By Vince Meehan | Community Profile
Combining art and science, creating a new world
“Innovation lies at the edge of your field. So if you push yourself to get involved in additional projects outside your normal profession, then innovation will find you.”
This is the philosophy of artist Pete Garcia, who is also a founder of I.D.E.A Partners, LLC. Garcia and his partner, David Malmuth, formed the development firm 10 years ago with the dream of bringing their I.D.E.A concept to the Downtown’s East Village. I.D.E.A. is an acronym which stands for Innovation + Design + Education + Arts. The plan is to bring 13,000 design and tech jobs over the next 12 years to a part of the East Village dubbed the I.D.E.A. District. Garcia and Malmuth are also responsible for the creation of IDEA1, the first apartment community of the I.D.E.A district; which features apartment homes, commercial space and live/work lofts.

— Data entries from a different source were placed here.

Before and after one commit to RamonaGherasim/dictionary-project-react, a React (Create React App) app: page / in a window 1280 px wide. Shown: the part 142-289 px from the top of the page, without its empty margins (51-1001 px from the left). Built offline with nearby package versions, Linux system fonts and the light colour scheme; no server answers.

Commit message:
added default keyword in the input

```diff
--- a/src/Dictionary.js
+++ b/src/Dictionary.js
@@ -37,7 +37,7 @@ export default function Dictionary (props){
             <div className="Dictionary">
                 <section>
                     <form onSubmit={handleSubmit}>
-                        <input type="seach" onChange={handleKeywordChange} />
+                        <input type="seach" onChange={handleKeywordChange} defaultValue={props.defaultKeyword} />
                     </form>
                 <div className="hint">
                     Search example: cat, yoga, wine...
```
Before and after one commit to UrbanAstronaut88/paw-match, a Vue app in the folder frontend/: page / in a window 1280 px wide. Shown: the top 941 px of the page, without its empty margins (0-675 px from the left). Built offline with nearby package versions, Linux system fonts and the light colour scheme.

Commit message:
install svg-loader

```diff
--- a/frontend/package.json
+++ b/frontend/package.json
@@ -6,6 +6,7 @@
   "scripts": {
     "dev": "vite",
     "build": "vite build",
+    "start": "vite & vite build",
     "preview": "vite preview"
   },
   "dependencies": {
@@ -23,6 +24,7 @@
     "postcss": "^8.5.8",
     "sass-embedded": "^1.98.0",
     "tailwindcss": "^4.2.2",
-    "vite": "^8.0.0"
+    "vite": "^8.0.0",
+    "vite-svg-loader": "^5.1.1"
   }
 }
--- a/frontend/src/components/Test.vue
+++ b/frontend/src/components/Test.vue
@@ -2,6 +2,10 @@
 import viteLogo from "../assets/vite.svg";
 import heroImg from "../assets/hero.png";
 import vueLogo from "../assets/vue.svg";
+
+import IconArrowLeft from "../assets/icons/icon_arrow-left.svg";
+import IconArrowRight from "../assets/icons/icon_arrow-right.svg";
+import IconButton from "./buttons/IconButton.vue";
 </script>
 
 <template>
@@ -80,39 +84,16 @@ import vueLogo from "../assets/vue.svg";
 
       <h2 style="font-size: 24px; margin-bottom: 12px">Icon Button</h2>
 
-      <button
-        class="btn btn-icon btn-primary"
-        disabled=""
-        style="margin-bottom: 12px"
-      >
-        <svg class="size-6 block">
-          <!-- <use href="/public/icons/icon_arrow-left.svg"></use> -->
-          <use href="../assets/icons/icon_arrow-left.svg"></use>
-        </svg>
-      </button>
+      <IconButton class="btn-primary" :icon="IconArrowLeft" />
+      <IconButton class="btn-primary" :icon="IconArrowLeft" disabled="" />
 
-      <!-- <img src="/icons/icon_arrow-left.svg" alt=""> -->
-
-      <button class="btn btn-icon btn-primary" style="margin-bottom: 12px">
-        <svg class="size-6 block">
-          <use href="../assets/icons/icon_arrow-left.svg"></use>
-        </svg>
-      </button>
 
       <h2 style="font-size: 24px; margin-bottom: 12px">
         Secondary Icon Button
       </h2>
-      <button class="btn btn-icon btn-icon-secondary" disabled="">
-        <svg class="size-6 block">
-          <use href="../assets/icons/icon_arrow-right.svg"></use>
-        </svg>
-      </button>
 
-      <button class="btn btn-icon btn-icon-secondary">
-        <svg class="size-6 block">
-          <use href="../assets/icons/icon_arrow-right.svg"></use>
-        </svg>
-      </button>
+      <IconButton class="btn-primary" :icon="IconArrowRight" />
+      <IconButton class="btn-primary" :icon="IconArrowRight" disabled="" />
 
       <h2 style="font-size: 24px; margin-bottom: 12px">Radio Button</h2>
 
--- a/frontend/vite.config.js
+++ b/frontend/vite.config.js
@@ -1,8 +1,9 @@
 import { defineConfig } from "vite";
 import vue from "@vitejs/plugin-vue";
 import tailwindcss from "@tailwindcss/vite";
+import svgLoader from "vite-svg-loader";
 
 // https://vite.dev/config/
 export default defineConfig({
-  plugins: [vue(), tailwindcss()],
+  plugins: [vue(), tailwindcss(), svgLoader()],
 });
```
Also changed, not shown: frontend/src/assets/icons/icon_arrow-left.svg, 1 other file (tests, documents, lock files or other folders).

Recently, Garcia joined forces with fellow artist Kate Goodson to create a unique public art installation on the southern wall of the Salvation Army building at the corner of Park Boulevard and E Street across from the IDEA1 complex. Goodson is also Founding Principle of Pop Arch, a place-making design studio located in North Park that specializes in working with neighborhood planning groups and business improvement districts to create urban public spaces such as parklets.
Both Garcia and Goodson have made major career goal changes since their college days. Garcia originally studied as an engineer and Goodson as an architect before they both decided to explore their artistic impulses.
“I was actually a neuroscientist at Tulane University in New Orleans before I switched to architecture,” said Goodson. Both still use their original expertise to complement their artistic streak.
“It’s the new model for the 21st century,” said Garcia. If you are going to get ahead today, you will need to combine both art and science in your skill sets. And that’s what the I.D.E.A. concept is all about.”
Goodson was introduced to Garcia by his wife, Beth Callender, who works with him as a co-founder of Urban Interventions, a nonprofit dedicated to creating public art installations. She recommended Goodson when the art project was offered to Garcia through the San Diego Downtown Partnership. Urban Interventions funded two-thirds of the project with San Diego Downtown Partnership picking up the remaining third.
The project is called “Window Stories’ and features four lightbox panels designed to look like apartment windows. Each panel has its own theme and it is left to the passerby to interpret that story. The pieces include characters and props that are clues to the storyline.
“I believe you need create a ‘wow factor’ if you want public art to be successful,” said Garcia. “I didn’t want to create another static mural Downtown, I wanted something unique, innovative and engaging.”
The panels are equipped with solar powered motion sensors that light the panels when a pedestrian passes by. This is designed to provoke curiosity from the viewer. “Both Pete and I brainstormed the concept as if we were creating a movie,” said Goodson. “We came up with a storyline for each frame and worked to tie them together. There was definitely a show business theme in creating this work”
This came as a natural process for Garcia who has numerous writing and producing film credits from his days in Hollywood where he worked for Disney among others. The frames also feature sound effects, which are triggered by the motion sensor. Even the credit box, which accompanies the art display, is designed to look like a billing block from a motion picture.
The debut party for the installation had a cinematic theme as well, complete with freshly popped popcorn for the guests. “We ended up installing this work in the wee hours of the morning the day before our showing,” noted Goodson. “It was surreal, but everybody who happened to be roaming around at that time of night stopped to watch and gave us tons of positive feedback. Even some of the homeless offered to help and that was quite special.”
The artistic duo has labeled their project as “tactical urbanism” because they created high impact art at a low cost.
“If this was a movie, then we created an indie film as opposed to a giant studio production,” said Garcia. “Along with keeping the cost down, we retained a lot of creative control over the project and got it done in three months.”
The art project has served as a catalyst for additional beatification because the Salvation Army created significant landscaping and structural improvements as a result of the display. This has transformed a blighted avenue into a vibrant new public passage. And that is the result that both artists were hoping to achieve.
“I really want to create the same sort of innovative artistic spirit you see in cities like Seattle, Denver, Barcelona and Berlin here in the I.D.E.A. district,” said Garcia. “I’m pleased with this and looking forward to creating more projects.”
— Vince Meehan can be reached at firstname.lastname@example.org.